“There may have been two or three [allegations] which I was not aware of, but I was for the rest of it,” he told CNN in an interview after the lawsuit was uncovered, adding that the allegations contributed to the “complete destruction” of the image of Trump as an expert businessman.
Trump reportedly overestimated the value his name added to Trump National Golf Club, Jupiter in Florida, on so-called financial disclosure statements submitted to banks and tax authorities. The statements said there was no brand bonus, but nevertheless claimed that his image increased property values by 30% in 2013 and 2014, and 15% from 2015 to 2020, according to James.
Trump also claimed his own triplex apartment in Trump Tower as 30,000 square feet when it was actually a hair under 11,000, resulting in a 2015 valuation of $327 million in total or 29 $738 per square foot, according to the attorney general.
In a statement, Trump’s attorney Alina Habba repeated the former president’s claim that the case is politically motivated.
“Today’s brief is neither fact- or law-driven — rather, it is solely focused on advancing the attorney general’s policy agenda,” Habba said. “It is abundantly clear that the Attorney General’s Office has exceeded its statutory authority by interfering in transactions where absolutely no wrongdoing has taken place. We are confident that our legal system will not tolerate this unchecked abuse of power, and we look forward to defending our client against each of the Attorney General’s baseless claims.
For those who knew Trump when he was a player in the real estate world in New York decades ago, however, the sprawling fraud alleged in the lawsuit came as no surprise.
“The guy is completely untrustworthy. Everyone knew you couldn’t take their word for it. That’s why he hasn’t built anything for years,” a top real estate executive, who spoke only on condition of anonymity, said in an interview.
The person said it was common knowledge among developers that Trump easily engaged in shady business practices and described much of his real estate portfolio as a marketing and branding scheme.
“He’s a master of hyperbole and has been exaggerating his role and importance for decades,” said another developer who would speak only on condition of anonymity.
If successful, James’ lawsuit would bar Trump from all commercial real estate transactions for five years, which could spell the end of what remains of his real estate empire.
The AG says Trump priced his Mar-a-Lago club in Florida at $739 million – when it was actually worth a tenth – based on the “false premise” that he could be used for residential purposes, even if he had signed deeds excluding this possibility.
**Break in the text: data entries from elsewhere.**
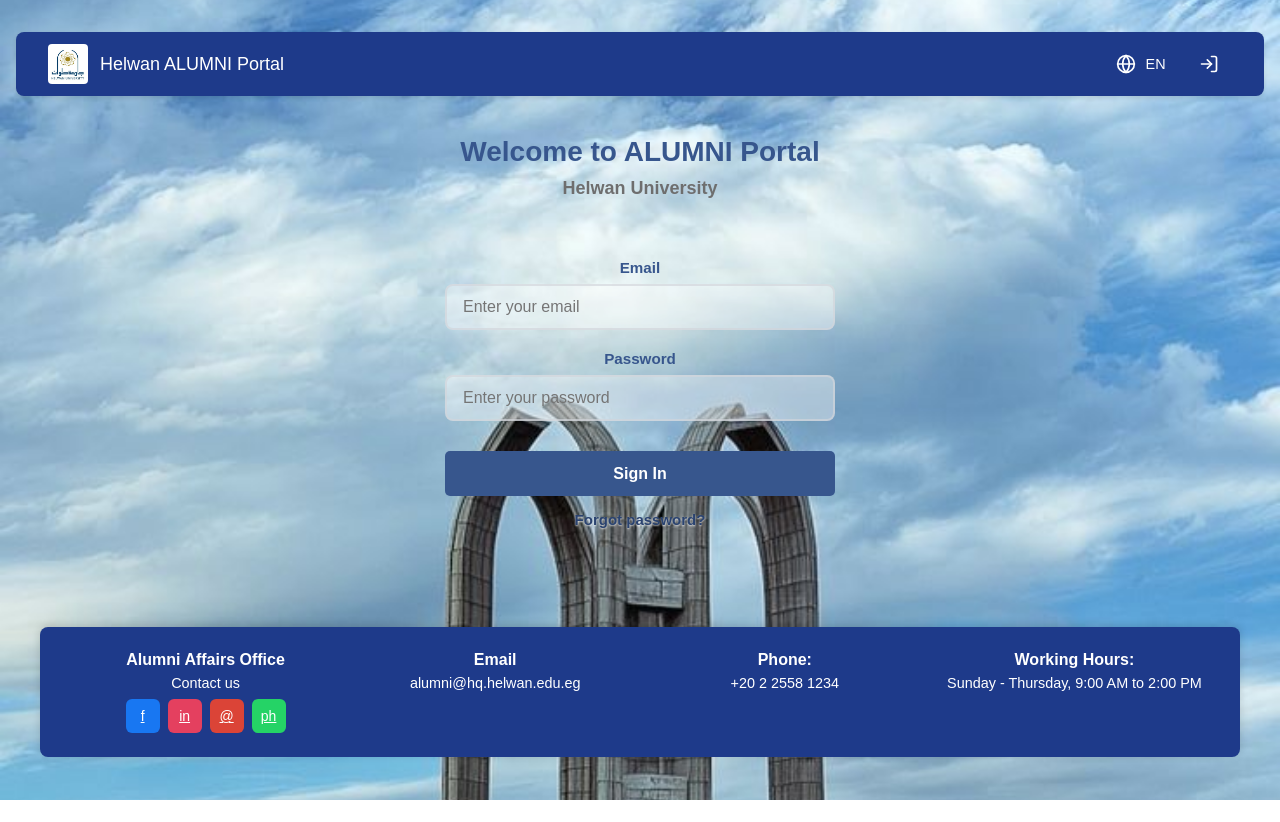
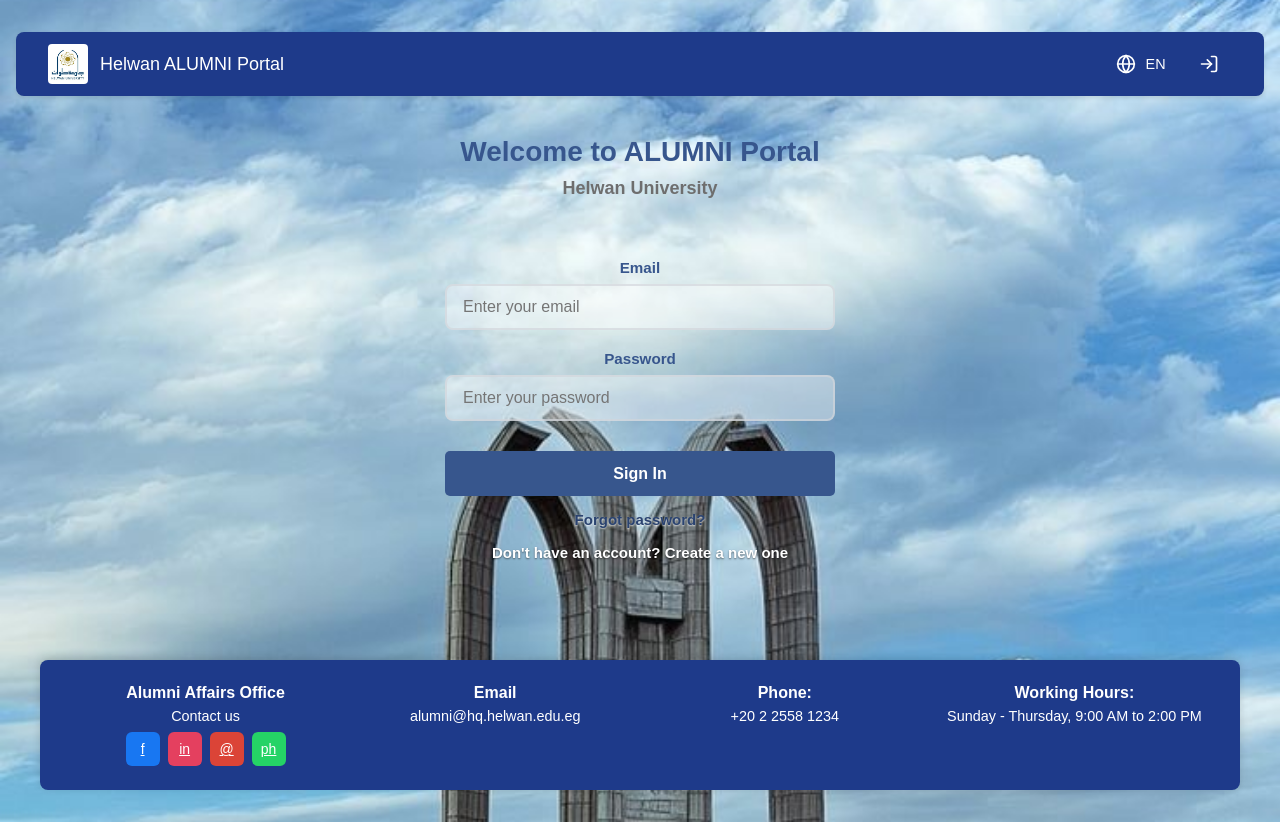
Before and after one commit to Maloka-119/Alumni-Portal-project-GP, a React (Create React App) app in the folder frontend-alumni/: page /helwan-alumni-portal/login in a window 1280 px wide. Before the commit the page ends 800 px from the top, so only its background shows below. Built offline with nearby package versions, Linux system fonts and the light colour scheme.

Commit message:
Update dont-have-account yo login

```diff
--- a/frontend-alumni/src/auth/Login.css
+++ b/frontend-alumni/src/auth/Login.css
@@ -189,3 +189,21 @@
     width: 100%;
   }
 }
+.dont-have-account {
+  text-align: center;
+  margin-top: 15px;
+  color: #ffffff; /* أبيض */
+  text-decoration: none;
+  font-size: 15px;
+  font-weight: 600;
+  cursor: pointer;
+  transition: all 0.3s;
+  display: inline-block;
+  position: relative;
+  text-shadow: 0 1px 2px rgba(0, 0, 0, 0.5); /* ظل خفيف للنص */
+}
+
+.dont-have-account:hover {
+  color: #f0f0f0; /* أبيض فاتح عند hover */
+  text-decoration: underline;
+}
--- a/frontend-alumni/src/auth/Login.jsx
+++ b/frontend-alumni/src/auth/Login.jsx
@@ -142,6 +142,15 @@
             <p className="forgot-link" onClick={() => setShowReset(true)}>
               {t("forgotPassword")}
             </p>
+            <p
+            className="dont-have-account"
+            onClick={() => navigate("/helwan-alumni-portal/register")}
+            >
+              {t("dontHaveAccount")}
+            </p>
+
+
+
           </form>
         </div>
 
--- a/frontend-alumni/src/i18n/general.js
+++ b/frontend-alumni/src/i18n/general.js
@@ -39,7 +39,9 @@
         passwordsNotMatch: "Passwords do not match",
       registrationSuccess: "Registration successful",
       registrationFailed: "Registration failed",
-      somethingWrong: "Something went wrong"
+      somethingWrong: "Something went wrong",
+      "dontHaveAccount": "Don't have an account? Create a new one"
+
       }
     },
     ar: {
@@ -82,7 +84,8 @@
         passwordsNotMatch: "كلمتا المرور غير متطابقتين",
         registrationSuccess: "تم التسجيل بنجاح",
         registrationFailed: "فشل التسجيل",
-        somethingWrong: "حدث خطأ ما"
+        somethingWrong: "حدث خطأ ما",
+        "dontHaveAccount": "ليس لديك حساب؟ انشئ حساب جديد"
       }
     }
   };
```
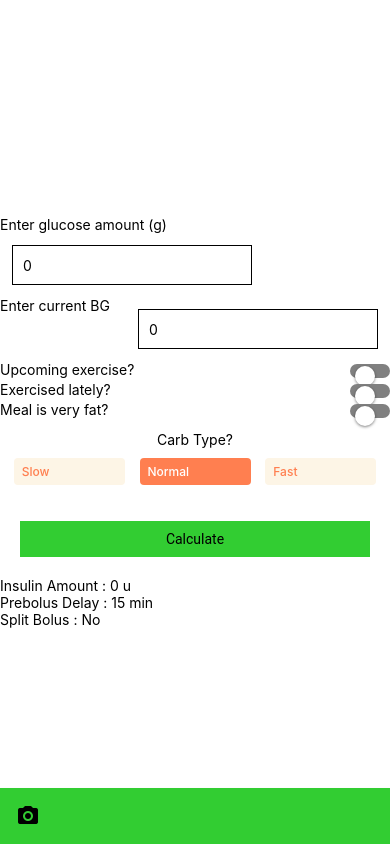
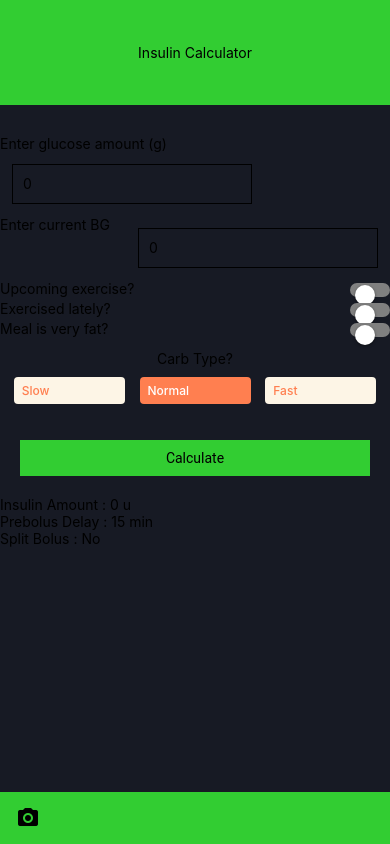
Before and after one commit to Gpoitras/T1DApp_Typescript, a React Native app: screen / in a window 390 px wide. Built offline with nearby package versions, Linux system fonts and the light colour scheme.

Commit message:
correctifs UI

```diff
--- a/App.tsx
+++ b/App.tsx
@@ -1,9 +1,15 @@
 import React from 'react';
-import ScreenModel from './components/CustomMainView';
+import ScreenModel from './components/ScreenModel';
 import InsulinCalculator from './components/InsulinCalculator';
 
 const App = () => {
-  return <ScreenModel children={<InsulinCalculator />} />;
+  return  (
+
+    <ScreenModel
+      screenTitle='Insulin Calculator'
+      children={<InsulinCalculator />}
+    />
+  );
 };
 
 export default App;
--- a/components/MainAppBar.tsx
+++ b/components/MainAppBar.tsx
@@ -1,13 +1,12 @@
 /* eslint-disable prettier/prettier */
 /* eslint-disable semi */
 
-
 import * as React from 'react';
 import { Appbar } from 'react-native-paper';
-import { StyleSheet } from 'react-native';
+import Styles from '../styles/Styles';
 
 const MainAppBar = () => (
- <Appbar style={styles.bottom}>
+ <Appbar style={Styles.mainAppBar}>
    <Appbar.Action
      icon="camera"
      onPress={() => console.log('Pressed archive')}
@@ -16,13 +15,3 @@ const MainAppBar = () => (
  );
 
 export default MainAppBar
-
-const styles = StyleSheet.create({
-  bottom: {
-    backgroundColor: 'limegreen',
-    position: 'absolute',
-    left: 0,
-    right: 0,
-    bottom: 0,
-  },
-});
--- /dev/null
+++ b/components/ScreenBody.tsx
@@ -0,0 +1,22 @@
+import React, {FC} from 'react';
+import {View} from 'react-native';
+import Styles from '../styles/Styles';
+
+interface Body {
+    children: any;
+}
+
+const ScreenBody: FC<Body> = props => {
+
+    return (
+
+        <View style={Styles.screenBody}>
+            {props.children}
+        </View>
+
+
+    );
+}
+
+
+export default ScreenBody;
--- /dev/null
+++ b/components/ScreenHeader.tsx
@@ -0,0 +1,21 @@
+import React, {FC} from 'react';
+import {Text, View} from 'react-native';
+import Styles from '../styles/Styles';
+
+interface Header {
+    title:string;
+}
+
+const ScreenHeader: FC<Header> = props => {
+
+    return (
+        <View style={Styles.screenHeader}>
+            <Text>
+                {props.title}
+            </Text>
+        </View>
+    );
+
+}
+
+export default ScreenHeader;
--- a/components/CustomMainView.tsx
+++ b/components/ScreenModel.tsx
@@ -3,15 +3,19 @@ import React, { FC } from 'react';
 import {View} from 'react-native';
 import Styles from '../styles/Styles';
 import MainAppBar from './MainAppBar';
+import ScreenHeader from './ScreenHeader';
+import ScreenBody from './ScreenBody';
 
 interface ScreenModel {
+  screenTitle: string;
   children: any;
 }
 
 const ScreenModel: FC<ScreenModel> = props => {
   return (
     <View style={Styles.screenModel}>
-      {props.children}
+      <ScreenHeader title={props.screenTitle}/>
+      <ScreenBody children={props.children} />
       <MainAppBar />
     </View>
   );
--- a/styles/Styles.js
+++ b/styles/Styles.js
@@ -5,6 +5,9 @@
 /* eslint-disable react-native/no-inline-styles */
 
 import {StyleSheet } from 'react-native';
+
+const mainColor = 'limegreen';
+const backgroundColor = '#171a24';
 
 const Styles = StyleSheet.create({
     input: {
@@ -15,7 +18,7 @@ const Styles = StyleSheet.create({
     },
     button: {
       alignItems: 'center',
-      backgroundColor: 'limegreen',
+      backgroundColor: mainColor,
       padding: 10,
       margin: 20,
     },
@@ -42,12 +45,7 @@ const Styles = StyleSheet.create({
         backgroundColor: 'coral',
         borderWidth: 0,
     },
-    bottomBar: {
-      position: 'absolute',
-      left: 0,
-      right: 0,
-      bottom: 0,
-    },
+
     buttonLabel: {
         fontSize: 12,
         fontWeight: '500',
@@ -60,11 +58,7 @@ const Styles = StyleSheet.create({
         textAlign: 'center',
         marginBottom: 10,
     },
-    screenModel: {
-      flex: 1,
-      justifyContent: 'center',
-      alignItems: 'center',
-    },
+
     headers: {
         textAlign: 'center',
         fontSize: 18,
@@ -75,6 +69,32 @@ const Styles = StyleSheet.create({
         fontSize: 17,
         marginLeft: 8,
     },
+    screenModel: {
+      flex: 1,
+      justifyContent: 'center',
+      alignItems: 'center',
+      backgroundColor: backgroundColor
+    },
+    screenHeader: {
+      flex: 2,
+      width:'100%',
+      backgroundColor: mainColor,
+      justifyContent: 'center',
+      alignItems: 'center',
+    },
+    screenHeaderText: {
+      color: 'black'
+    },
+    screenBody: {
+      flex: 12,
+      paddingTop: 30,
+      paddingBottom: 30,
+    },
+    mainAppBar: {
+      flex: 1,
+      backgroundColor: mainColor,
+      width: '100%'
+    },
   });
 
   export default Styles;
```
Also changed, not shown: package.json (+7 -34 lines), 2 other files (tests, documents, lock files or other folders).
The lawsuit also details how Trump allegedly obtained a loan in 2015 from Ladder Capital Finance based on allegedly inflated valuations of real estate firm Cushman & Wakefield of 40 Wall Street, an office tower in Lower Manhattan for which the Trump Organization owns. a land lease. Cushman, who declined to comment for the article, valued it at $540 million through a series of “unreasonable adjustments”, James alleged.
But Trump nonetheless claimed the property was worth $735.4 million on a financial statement submitted in support of the 2015 loan application, according to the AG’s office. Three years earlier he reportedly valued the property at $527 million, despite a bank-ordered appraisal it was worth just $220 million, James says.
At Trump Tower, the 58-story skyscraper on Fifth Avenue that also houses the headquarters of the Trump Organization, the company said it consulted “outside professionals” to arrive at valuations in annual financial statements between 2011 and 2019. But the suit says there is ‘no evidence’ such a third-party valuation took place and alleges the company carried out a ‘coordinated series of actions’ to artificially inflate the estimated price. of the building.
James says Trump further misrepresented his net worth by repeatedly counting funds he did not control, such as money held by Vornado Partnership Interests, in which he had a minority stake.
Trump’s tax returns also failed to mention his 50% stake in a joint venture in a Las Vegas hotel-condo tower, James alleged. In 2015, his organization submitted an appraisal of nearly $25 million for the Trump International Hotel and Tower to challenge the taxes Nevada was charging it. Yet that same year, his company reported the property was worth $107 million — “a value the Trump Organization achieved using fraudulent methods,” according to legal papers James released.
At several Trump Organization golf courses — from Briarcliff Manor, New York, to Colts Neck, New Jersey, to Mooresville, North Carolina — the company has inflated the value of unsold memberships to further boost valuations.
“The fraud scheme used by Mr. Trump and the Trump Organization was staggering,” James said at a press conference announcing his highly anticipated trial.
Olivia Olander contributed to this report.